NASHVILLE, Tennessee—Many popular resort destinations in the United States, such as Orlando and Las Vegas, suffered greatly during the last downturn. Despite decreased sentiment surrounding luxury travel following the AIG scandal, U.S. resort hotels are approaching prior peak performance levels, said Vail Brown, VP of global business development and marketing at STR, during a presentation titled “Resorts in the crosshairs” at the 5th annual Hotel Data Conference hosted by STR and Hotel News Now.
“We are now at a position of that second phase of recovery where we have average daily rate growth outpacing occupancy,” she said, adding that U.S. resort hotels are seeing 5.1% ADR growth and a 1% growth in occupancy on a 12-month moving average basis.
Year-to-date July, U.S. resort hotels saw a 1.4% increase in occupancy to 69.4%, a 5.4% increase in ADR to $189.91 and a 6.9% increase in revenue per available room to $131.17, according to data provided by STR, parent company of Hotel News Now. Brown added that occupancy and ADR are back to prior peak levels. However, on a 12-month moving average, both are not quite back, she said.
As of July, STR tracks 307 resort hotels in the U.S. comprising 154,000 rooms.
Following are five things to know about U.S. resort hotels’ performance:
1. Weekends versus weekdays

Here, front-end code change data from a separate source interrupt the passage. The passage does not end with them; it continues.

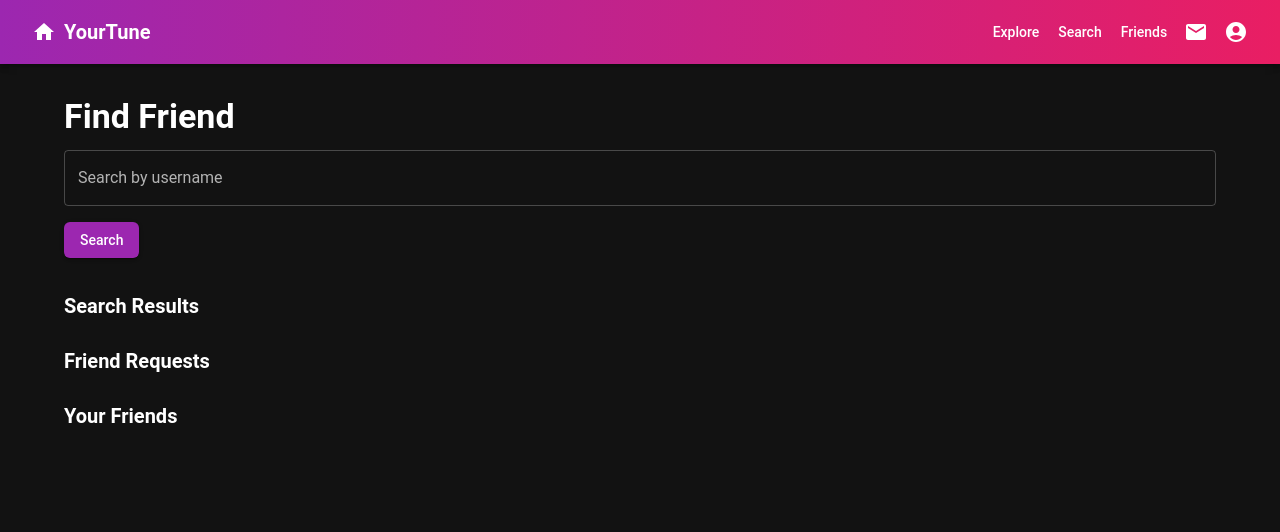
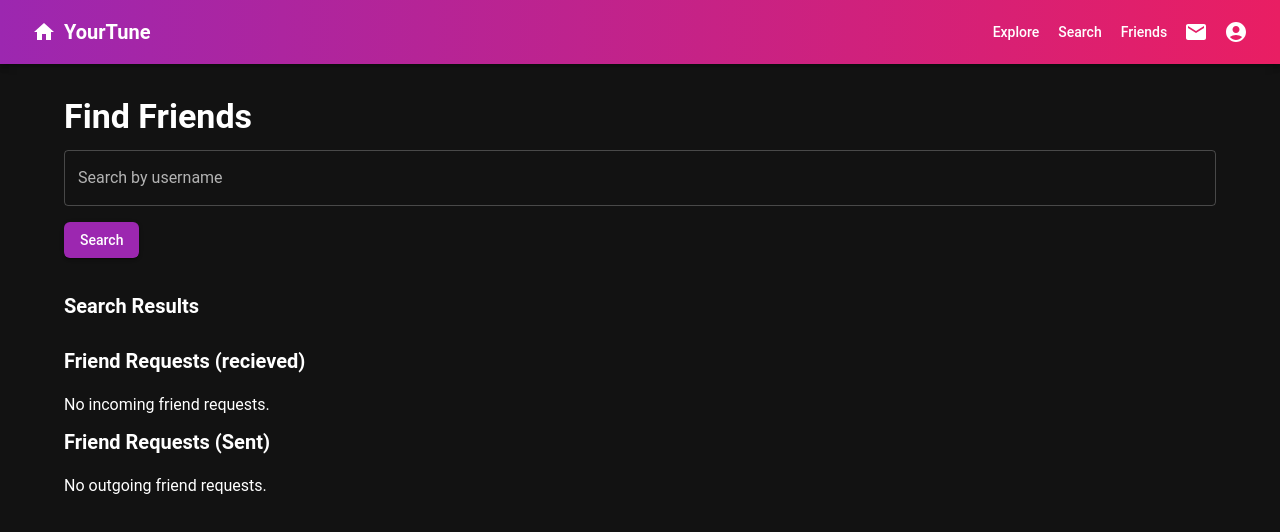
Before and after one commit to aycuber/MusicFestival, a React (Create React App) app: page /friends in a window 1280 px wide. Shown: the top 532 px of the page. Built offline with nearby package versions, Linux system fonts and the light colour scheme.

Commit message:
added a couple things

```diff
--- a/src/pages/FriendsPage.js
+++ b/src/pages/FriendsPage.js
@@ -2,12 +2,13 @@ import React, { useState, useEffect } from 'react';
 import { TextField, Button, Container, Typography, Box, List, ListItem, ListItemText, Avatar, CircularProgress } from '@mui/material';
 import { useNavigate } from 'react-router-dom';
 import { auth, db } from '../firebase';
-import { collection, query, where, getDocs, doc, setDoc, updateDoc, arrayUnion } from 'firebase/firestore';
+import { collection, query, where, getDocs, doc, setDoc, getDoc, updateDoc, arrayUnion } from 'firebase/firestore';
 
 function FriendsPage() {
   const [searchQuery, setSearchQuery] = useState('');
   const [searchResults, setSearchResults] = useState([]);
   const [friendRequests, setFriendRequests] = useState([]);
+  const [sentFriendRequests, setSentFriendRequests] = useState([]);
   const [friends, setFriends] = useState([]);
   const [loading, setLoading] = useState(false);
   const [error, setError] = useState('');
@@ -23,7 +24,8 @@ function FriendsPage() {
           // Fetch friend requests
           const friendRequestsQuery = query(
             collection(db, 'friendRequests'),
-            where('to', '==', user.uid)
+            where('to', '==', user.uid),
+            where('status', '==', 'pending')
           );
           const friendRequestsSnapshot = await getDocs(friendRequestsQuery);
           const requests = await Promise.all(
@@ -32,26 +34,38 @@ function FriendsPage() {
               const fromUserDoc = await getDocs(doc(db, 'users', requestData.from));
               const fromUserData = fromUserDoc.data();
               return {
-                id: doc.id,
+                id: docSnap.id,
                 from: requestData.from,
-                fromUsername: fromUserData.username, // Fetch the username
-                status: requestData.status,
+                fromUsername: fromUserData.username || 'Unknown User', // Fallback if missing
+                profilePicture: fromUserData.profilePicture || '',
+                status : requestData.status,
               };
             })
           );
           setFriendRequests(requests);
 
-          // Fetch friends
+          // Fetch friends sent (OUTGOING requests)
           const friendsQuery = query(
             collection(db, 'friends'),
-            where('users', 'array-contains', user.uid)
+            where ('from', '==', user.uid),
+            where('status', '==', 'pending')
           );
-          const friendsSnapshot = await getDocs(friendsQuery);
-          const friendsList = friendsSnapshot.docs.map((doc) => {
-            const friendId = doc.data().users.find((uid) => uid !== user.uid);
-            return friendId;
-          });
-          setFriends(friendsList);
+
+          const sentfriendsSnapshot = await getDocs(sentfriendsQuery);
+          const sentRequests = await Promise.all(
+            friendsSnapshot.docs.map(async (docSnap) => {
+              const requestData = docSnap.data();
+              const toUserDoc = await getDoc(doc(db, 'users', requestData.to));
+              const toUserData = toUserDoc.exists() ? toUserDoc.data() : {};
+              return {
+                id: docSnap.id,
+                to: requestData.to,
+                username: friendData.username || 'Unknown User',
+                profilePicture : toUserData.profilePicture || '',
+              };
+            })
+          );
+          setFriends(friendDetails);
         } catch (err) {
           setError('Failed to fetch friend data');
           console.error(err); // Log the error for debugging
@@ -160,13 +174,14 @@ function FriendsPage() {
           gutterBottom
           sx={{ fontWeight: 'bold', color: 'text.primary' }}
           >
-          Find Friend
+          Find Friends
       </Typography>
       {error && (
         <Typography variant="body1" sx={{ color: 'red', mb: 2 }}>
           {error}
         </Typography>
       )}
+      {/* Search Users */}
       <Box sx={{ mb: 4 }}>
         <TextField
           fullWidth
@@ -204,10 +219,13 @@ function FriendsPage() {
         ))}
       </List>
       <Typography variant="h6" gutterBottom>
-        Friend Requests
+        Friend Requests (recieved)
       </Typography>
       <List>
-        {friendRequests.map((request) => (
+        {friendRequests.length == 0 ? (
+          <Typography>No incoming friend requests.</Typography>
+        ) : (
+        friendRequests.map((request) => (
           <ListItem key={request.id}>
             <Avatar src={request.profilePicture} sx={{ mr: 2 }} />
             <ListItemText primary={`Request from ${request.fromUsername}`} />
@@ -220,25 +238,29 @@ function FriendsPage() {
               Accept
             </Button>
           </ListItem>
-        ))}
+        ))
+        )}
       </List>
       <Typography variant="h6" gutterBottom>
-        Your Friends
+        Friend Requests (Sent)
       </Typography>
       <List>
-        {friends.map((friendId) => (
-          <ListItem key={friendId}>
-            <Avatar src={friendId.profilePicture} sx={{ mr: 2 }} />
-            <ListItemText primary={friendId.username} />
+        {sentFriendRequests.length == 0 ? (
+          <Typography>No outgoing friend requests.</Typography>
+        ) : (
+          sentFriendRequests.map((request) => (
+          <ListItem key={request.id}>
+            <Avatar src={request.profilePicture} sx={{ mr: 2 }} />
+            <ListItemText primary={request.username} />
             <Button
               variant="contained"
               color="primary"
-              onClick={() => navigate(`/messages/${friendId}`)}
+              onClick={() => navigate(`/messages/${request.id}`)}
             >
               Message
             </Button>
           </ListItem>
-        ))}
+        )))}
       </List>
     </Container>
   );
--- a/src/pages/SignUp.js
+++ b/src/pages/SignUp.js
@@ -9,7 +9,7 @@ function SignUp() {
   const [email, setEmail] = useState('');
   const [password, setPassword] = useState('');
   const [username, setUsername] = useState('');
-  const navigate = useNavigate();
+  const navigate = useNavigate(); //just sets variable navigate to the useNavigate() alias (used on line 28)
 
   const handleSignUp = async () => {
     try {
@@ -23,13 +23,14 @@ function SignUp() {
         bio: '',
         profilePicture: '',
       });
+/** add functionality if the user with certain email already exists in firestore */
 
-      navigate('/home');
+      navigate('/home'); //navigate the user to homepage once the account is set up
     } catch (error) {
       console.error('Error signing up:', error);
     }
   };
-
+/**Creates the component that contains smaller components for the create your account */
   return (
     <Box
       sx={{
@@ -84,4 +85,4 @@ function SignUp() {
   );
 }
 
-export default SignUp;
+export default SignUp; /** So that the variables, functions, classes, or components can be used in other files */
```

Resort hotels in the U.S. are selling more than seven out of every 10 roomnights during the weekends. In most cases, resorts have a 10% occupancy premium on weekends over weekdays. Sunday is the lowest performing day, while Saturday is the strongest. The days that saw the most extreme shift in hotel performance during the last downturn were Tuesdays and Thursdays.
2. RevPAR recovery
During the 2001 downturn, it took 68 months for RevPAR to recover. Since the 2008 downturn, U.S. resort hotels have seen 34 months of positive RevPAR growth, but RevPAR has not returned to prior peak levels on a 12-month moving average.
3. Transient ADR gaining momentum
Transient occupancies never really took a hit during the past downturn, Brown said. Transient occupancy fared well during July, outpacing prior years. Brown added that year-to-date July occupancy is up 2.9%. During July, transient ADR for luxury resort hotels was at $321.97. Year-to-date July, transient ADR is up 5.4%. Both transient demand and transient ADR are growing positively, creating many opportunities for U.S. resort hotels, Brown said.
4. 2013/2014 forecast/pipeline
STR Analytics created a custom forecast for U.S. resort hotels. For the remainder of 2013, supply is expected to grow 0.6%, with demand increasing by 1.6%. During 2014, U.S. resort hotels will see higher increases in both supply and demand, with a 2.6% increase in supply and a 3.5% increase in demand. There are 58 U.S. resort hotel projects in the total active pipeline comprising 22,000 rooms.
5. Group continues to lag
Group occupancy continues to lag, with an 8% gap when compared to 2007 group occupancy levels. Year-to-date July, occupancy growth has been flat, but group ADR is showing strong growth. During July, group ADR was at $210.55, higher than prior peak levels.